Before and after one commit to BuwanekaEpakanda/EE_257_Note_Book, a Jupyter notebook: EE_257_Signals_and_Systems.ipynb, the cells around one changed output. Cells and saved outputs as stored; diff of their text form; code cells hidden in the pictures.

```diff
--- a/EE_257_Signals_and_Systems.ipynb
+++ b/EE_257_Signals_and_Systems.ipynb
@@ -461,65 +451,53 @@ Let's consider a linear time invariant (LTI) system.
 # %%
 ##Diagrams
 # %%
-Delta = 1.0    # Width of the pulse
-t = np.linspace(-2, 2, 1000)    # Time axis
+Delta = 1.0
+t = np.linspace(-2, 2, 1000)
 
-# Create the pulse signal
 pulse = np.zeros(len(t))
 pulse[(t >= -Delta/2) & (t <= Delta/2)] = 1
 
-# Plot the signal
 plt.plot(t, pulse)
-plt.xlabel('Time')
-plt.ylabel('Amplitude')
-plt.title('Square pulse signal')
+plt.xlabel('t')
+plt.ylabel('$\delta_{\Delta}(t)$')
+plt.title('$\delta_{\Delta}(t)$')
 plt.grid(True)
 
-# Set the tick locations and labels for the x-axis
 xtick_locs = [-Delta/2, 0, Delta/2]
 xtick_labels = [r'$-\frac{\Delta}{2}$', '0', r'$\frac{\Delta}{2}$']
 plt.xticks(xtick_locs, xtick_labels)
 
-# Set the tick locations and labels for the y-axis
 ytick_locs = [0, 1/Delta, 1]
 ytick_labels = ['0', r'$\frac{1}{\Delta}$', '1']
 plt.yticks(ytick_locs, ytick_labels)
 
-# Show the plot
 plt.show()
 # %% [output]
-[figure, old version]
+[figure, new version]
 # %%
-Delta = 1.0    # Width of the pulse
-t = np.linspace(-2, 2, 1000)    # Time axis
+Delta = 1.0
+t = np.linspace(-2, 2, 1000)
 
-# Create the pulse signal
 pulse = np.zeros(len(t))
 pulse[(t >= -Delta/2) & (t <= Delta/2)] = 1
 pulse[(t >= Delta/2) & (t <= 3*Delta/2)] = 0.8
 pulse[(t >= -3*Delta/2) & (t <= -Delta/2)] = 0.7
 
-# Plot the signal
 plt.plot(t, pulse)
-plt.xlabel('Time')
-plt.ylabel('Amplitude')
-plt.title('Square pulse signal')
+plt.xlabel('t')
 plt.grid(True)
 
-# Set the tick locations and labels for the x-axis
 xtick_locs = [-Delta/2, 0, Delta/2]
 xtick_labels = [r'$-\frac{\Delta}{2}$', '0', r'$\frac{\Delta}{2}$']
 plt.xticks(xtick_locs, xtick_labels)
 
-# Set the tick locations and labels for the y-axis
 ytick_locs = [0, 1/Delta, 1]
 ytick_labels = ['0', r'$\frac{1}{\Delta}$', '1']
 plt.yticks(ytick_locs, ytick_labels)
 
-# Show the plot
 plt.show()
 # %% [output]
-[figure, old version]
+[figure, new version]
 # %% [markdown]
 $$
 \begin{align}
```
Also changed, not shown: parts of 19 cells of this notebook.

§ What the exercise asks
Write the data out once more, exactly as it was given.

§ Your solution
Before and after one commit to BuwanekaEpakanda/EE_257_Note_Book, a Jupyter notebook: EE_257_Signals_and_Systems.ipynb, the cells around one changed output. Cells and saved outputs as stored; diff of their text form; code cells hidden in the pictures.

```diff
--- a/EE_257_Signals_and_Systems.ipynb
+++ b/EE_257_Signals_and_Systems.ipynb
@@ -461,65 +451,53 @@ Let's consider a linear time invariant (LTI) system.
 # %%
 ##Diagrams
 # %%
-Delta = 1.0    # Width of the pulse
-t = np.linspace(-2, 2, 1000)    # Time axis
+Delta = 1.0
+t = np.linspace(-2, 2, 1000)
 
-# Create the pulse signal
 pulse = np.zeros(len(t))
 pulse[(t >= -Delta/2) & (t <= Delta/2)] = 1
 
-# Plot the signal
 plt.plot(t, pulse)
-plt.xlabel('Time')
-plt.ylabel('Amplitude')
-plt.title('Square pulse signal')
+plt.xlabel('t')
+plt.ylabel('$\delta_{\Delta}(t)$')
+plt.title('$\delta_{\Delta}(t)$')
 plt.grid(True)
 
-# Set the tick locations and labels for the x-axis
 xtick_locs = [-Delta/2, 0, Delta/2]
 xtick_labels = [r'$-\frac{\Delta}{2}$', '0', r'$\frac{\Delta}{2}$']
 plt.xticks(xtick_locs, xtick_labels)
 
-# Set the tick locations and labels for the y-axis
 ytick_locs = [0, 1/Delta, 1]
 ytick_labels = ['0', r'$\frac{1}{\Delta}$', '1']
 plt.yticks(ytick_locs, ytick_labels)
 
-# Show the plot
 plt.show()
 # %% [output]
-[figure, old version]
+[figure, new version]
 # %%
-Delta = 1.0    # Width of the pulse
-t = np.linspace(-2, 2, 1000)    # Time axis
+Delta = 1.0
+t = np.linspace(-2, 2, 1000)
 
-# Create the pulse signal
 pulse = np.zeros(len(t))
 pulse[(t >= -Delta/2) & (t <= Delta/2)] = 1
 pulse[(t >= Delta/2) & (t <= 3*Delta/2)] = 0.8
 pulse[(t >= -3*Delta/2) & (t <= -Delta/2)] = 0.7
 
-# Plot the signal
 plt.plot(t, pulse)
-plt.xlabel('Time')
-plt.ylabel('Amplitude')
-plt.title('Square pulse signal')
+plt.xlabel('t')
 plt.grid(True)
 
-# Set the tick locations and labels for the x-axis
 xtick_locs = [-Delta/2, 0, Delta/2]
 xtick_labels = [r'$-\frac{\Delta}{2}$', '0', r'$\frac{\Delta}{2}$']
 plt.xticks(xtick_locs, xtick_labels)
 
-# Set the tick locations and labels for the y-axis
 ytick_locs = [0, 1/Delta, 1]
 ytick_labels = ['0', r'$\frac{1}{\Delta}$', '1']
 plt.yticks(ytick_locs, ytick_labels)
 
-# Show the plot
 plt.show()
 # %% [output]
-[figure, old version]
+[figure, new version]
 # %% [markdown]
 $$
 \begin{align}
```
Also changed, not shown: parts of 19 cells of this notebook.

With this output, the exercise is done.